Remember the last time you turned on the lights? It’s a mindless activity, we do it all the time. When the lights go on, we don’t give it another thought. But, what about when the lights don’t go on? Usually, we may flip the switch a few times, trying to “will” the lights on. Let’s also assume it’s a new bulb. What we do know is that, we cannot see the problem; it’s behind the wall, below the surface, and having something to do with the wiring.
So what do lights have to do with the mental game? Actually, a lot! What allows a player to manage the ups and downs of competition is usually not at the surface level (technique, skills or talent); but below the surface, behind the wall pertaining to the player’s mental game and their emotional range of resiliency. That is, their ability to manage their range of emotions during the turbulence of a match without getting overwhelmed.
All players have their own emotional energy that is based on previous experiences and their unique story. Players also have their own triggers that can stress them. When emotion meets stress, things get interesting, and this all happens below the surface. Imagine these three scenarios: In your first round of a tournament, you’re playing in control, seeing the court well with a calm awareness of what’s happening. You’re feeling relaxed, balanced and can be described as playing “Inside the Zone.”
Now, in the second round, you realize your opponent is the number one seed! You might be a bit tentative, even feeling a bit slow and sluggish. To get back to a place of balance, you will need to energize yourself, maybe shuffle your feet, shake your arms, and even reframe things so you look at the match as a challenge. Now, let’s assume you pulled off the upset. Great job!
In the next round after beating the top seed, you’re expected to win—lots of pressure on you. The match is very close, and the score is 5-5 in the third set. Your opponent hits three straight lines and then closes the game out with a bad call. Emotionally, you’re in rage mode, barely able to control yourself as you walk over to the chair during the change-over, now down 5-6.
So, what’s the trick to insuring a player doesn’t go into overwhelm and/or shutdown mode under pressure? How can they hang in there, reset and continue to play through adversity, ultimately regaining that place of balance? We have all seen players bounce back in the face of adversity, while other players seem to spiral out of control. Why is this? Going back to the light switch metaphor, the key is the player’s ability to ride the wave and manage their emotional energy without getting too charged or discharged before short-circuiting (overwhelm/shutdown).
Players of all levels know that tennis matches can be emotional and akin to riding the waves in an ocean. I often tell my clients to expect a match to be difficult, expect adversity, and momentum shifts, this way it is not a surprise and they can spend their energy competing, problem solving, and focusing on what they can control versus being angry that the score is not how they expected. Clearly, focusing on what you cannot control like the weather, opponent, fans and outcome can trigger a player and take them out of their comfort zone.
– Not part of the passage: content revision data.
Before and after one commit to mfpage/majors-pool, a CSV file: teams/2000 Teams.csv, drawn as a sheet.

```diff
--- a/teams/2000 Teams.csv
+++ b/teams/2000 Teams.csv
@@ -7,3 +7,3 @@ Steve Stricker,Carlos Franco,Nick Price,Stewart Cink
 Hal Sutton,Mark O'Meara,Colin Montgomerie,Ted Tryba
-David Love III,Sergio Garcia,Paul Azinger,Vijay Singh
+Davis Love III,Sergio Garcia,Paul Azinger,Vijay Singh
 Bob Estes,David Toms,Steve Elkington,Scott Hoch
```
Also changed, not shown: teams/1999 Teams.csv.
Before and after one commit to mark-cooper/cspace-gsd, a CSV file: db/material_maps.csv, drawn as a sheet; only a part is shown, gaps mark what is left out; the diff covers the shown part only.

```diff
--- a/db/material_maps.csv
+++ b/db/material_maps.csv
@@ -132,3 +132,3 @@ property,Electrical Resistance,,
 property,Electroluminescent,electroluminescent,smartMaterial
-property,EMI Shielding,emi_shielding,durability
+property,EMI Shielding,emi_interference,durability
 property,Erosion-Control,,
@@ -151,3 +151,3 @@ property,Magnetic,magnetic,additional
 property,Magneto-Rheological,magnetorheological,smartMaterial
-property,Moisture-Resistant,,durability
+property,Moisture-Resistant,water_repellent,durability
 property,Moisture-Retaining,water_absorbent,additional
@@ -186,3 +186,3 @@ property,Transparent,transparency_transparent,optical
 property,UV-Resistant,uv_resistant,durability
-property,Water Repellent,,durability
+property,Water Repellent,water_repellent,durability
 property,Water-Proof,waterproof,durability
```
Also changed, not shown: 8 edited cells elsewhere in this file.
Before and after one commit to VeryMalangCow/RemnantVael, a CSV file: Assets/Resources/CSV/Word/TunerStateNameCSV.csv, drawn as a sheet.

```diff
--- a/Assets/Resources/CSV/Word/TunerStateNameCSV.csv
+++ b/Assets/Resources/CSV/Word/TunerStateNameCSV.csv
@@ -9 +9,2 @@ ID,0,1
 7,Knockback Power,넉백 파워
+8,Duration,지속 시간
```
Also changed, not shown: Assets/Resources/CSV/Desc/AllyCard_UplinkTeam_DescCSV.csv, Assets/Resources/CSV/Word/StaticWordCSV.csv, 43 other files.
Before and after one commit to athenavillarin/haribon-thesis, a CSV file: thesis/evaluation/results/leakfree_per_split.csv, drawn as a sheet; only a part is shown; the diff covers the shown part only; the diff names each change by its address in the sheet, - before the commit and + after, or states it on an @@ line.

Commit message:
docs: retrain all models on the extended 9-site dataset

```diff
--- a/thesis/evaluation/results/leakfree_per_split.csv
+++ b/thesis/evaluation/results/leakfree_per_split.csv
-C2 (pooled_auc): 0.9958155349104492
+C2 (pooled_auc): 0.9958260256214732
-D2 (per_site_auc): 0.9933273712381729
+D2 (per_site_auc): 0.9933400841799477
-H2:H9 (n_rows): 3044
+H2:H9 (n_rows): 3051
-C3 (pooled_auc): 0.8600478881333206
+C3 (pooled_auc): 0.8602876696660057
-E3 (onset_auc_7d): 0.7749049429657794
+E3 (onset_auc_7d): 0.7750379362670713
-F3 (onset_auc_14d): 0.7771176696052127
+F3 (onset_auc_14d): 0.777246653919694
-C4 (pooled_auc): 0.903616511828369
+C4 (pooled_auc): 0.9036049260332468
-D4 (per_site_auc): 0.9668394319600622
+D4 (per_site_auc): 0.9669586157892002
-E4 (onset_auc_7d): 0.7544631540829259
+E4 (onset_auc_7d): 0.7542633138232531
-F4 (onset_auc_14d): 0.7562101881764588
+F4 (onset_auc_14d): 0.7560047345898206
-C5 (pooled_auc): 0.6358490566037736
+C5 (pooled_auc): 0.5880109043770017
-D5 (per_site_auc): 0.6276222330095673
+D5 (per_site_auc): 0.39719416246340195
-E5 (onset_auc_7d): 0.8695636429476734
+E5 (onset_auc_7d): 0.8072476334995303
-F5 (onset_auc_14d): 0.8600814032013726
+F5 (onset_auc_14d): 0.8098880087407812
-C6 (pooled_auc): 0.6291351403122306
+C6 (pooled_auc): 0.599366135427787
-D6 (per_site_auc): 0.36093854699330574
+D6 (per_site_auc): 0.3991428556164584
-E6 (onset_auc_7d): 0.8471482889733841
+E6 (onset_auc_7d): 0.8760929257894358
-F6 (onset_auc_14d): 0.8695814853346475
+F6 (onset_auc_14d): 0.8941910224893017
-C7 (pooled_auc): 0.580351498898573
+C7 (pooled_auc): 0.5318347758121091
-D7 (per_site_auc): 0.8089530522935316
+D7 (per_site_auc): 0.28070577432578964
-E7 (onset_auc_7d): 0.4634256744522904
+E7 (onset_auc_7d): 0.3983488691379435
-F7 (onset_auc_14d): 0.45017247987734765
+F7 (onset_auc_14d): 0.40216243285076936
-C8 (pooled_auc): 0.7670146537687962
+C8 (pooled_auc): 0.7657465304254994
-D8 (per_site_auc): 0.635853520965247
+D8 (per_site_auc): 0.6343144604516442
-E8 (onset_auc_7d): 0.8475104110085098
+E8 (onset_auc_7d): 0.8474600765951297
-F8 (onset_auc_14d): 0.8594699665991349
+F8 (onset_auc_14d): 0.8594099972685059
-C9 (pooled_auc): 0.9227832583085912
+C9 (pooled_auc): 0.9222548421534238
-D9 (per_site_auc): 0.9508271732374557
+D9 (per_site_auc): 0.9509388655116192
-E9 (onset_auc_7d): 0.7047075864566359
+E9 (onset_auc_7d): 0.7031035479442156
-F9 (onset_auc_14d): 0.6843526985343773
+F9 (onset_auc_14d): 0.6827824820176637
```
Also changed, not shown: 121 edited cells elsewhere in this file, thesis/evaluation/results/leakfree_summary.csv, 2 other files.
Now, seasoned players like Roger Federer, Rafael Nadal, Novak Djokovic, and top juniors alike usually put errors behind them, absorb uncontrollable situations, and regain their refocus on the next point or shortly thereafter. While players like Nick Kyrgios, Jo-Wilfried Tsonga, Gael Monfils, and the next level of juniors usually don’t do as well. The top players show us that it’s key to be aware of emotional energy and how certain triggers impact the ability to stay balanced. When players non-judgmentally view challenge as just that, they can choose how to best channel their energy for the next point. Wins and losses tell us that in an evenly skilled match, the player that stays within their emotional range of resiliency will have the adaptability to absorb the “momentum waves” of a match.
When a player demonstrates a range of emotional resiliency, they don’t get overwhelmed. They can be okay with being on edge, especially when it counts the most under pressure. In turn, this gives them the best chance to make high percentage choices and compete. I remember watching a documentary about Roger Federer. His coach said, “What makes Roger so great is that he always knows where he is and then subsequently knows what he needs.” I believe this takes great awareness and allows Roger to channel his energy and play within his emotional range of resiliency. Essentially, “riding the waves of the match.”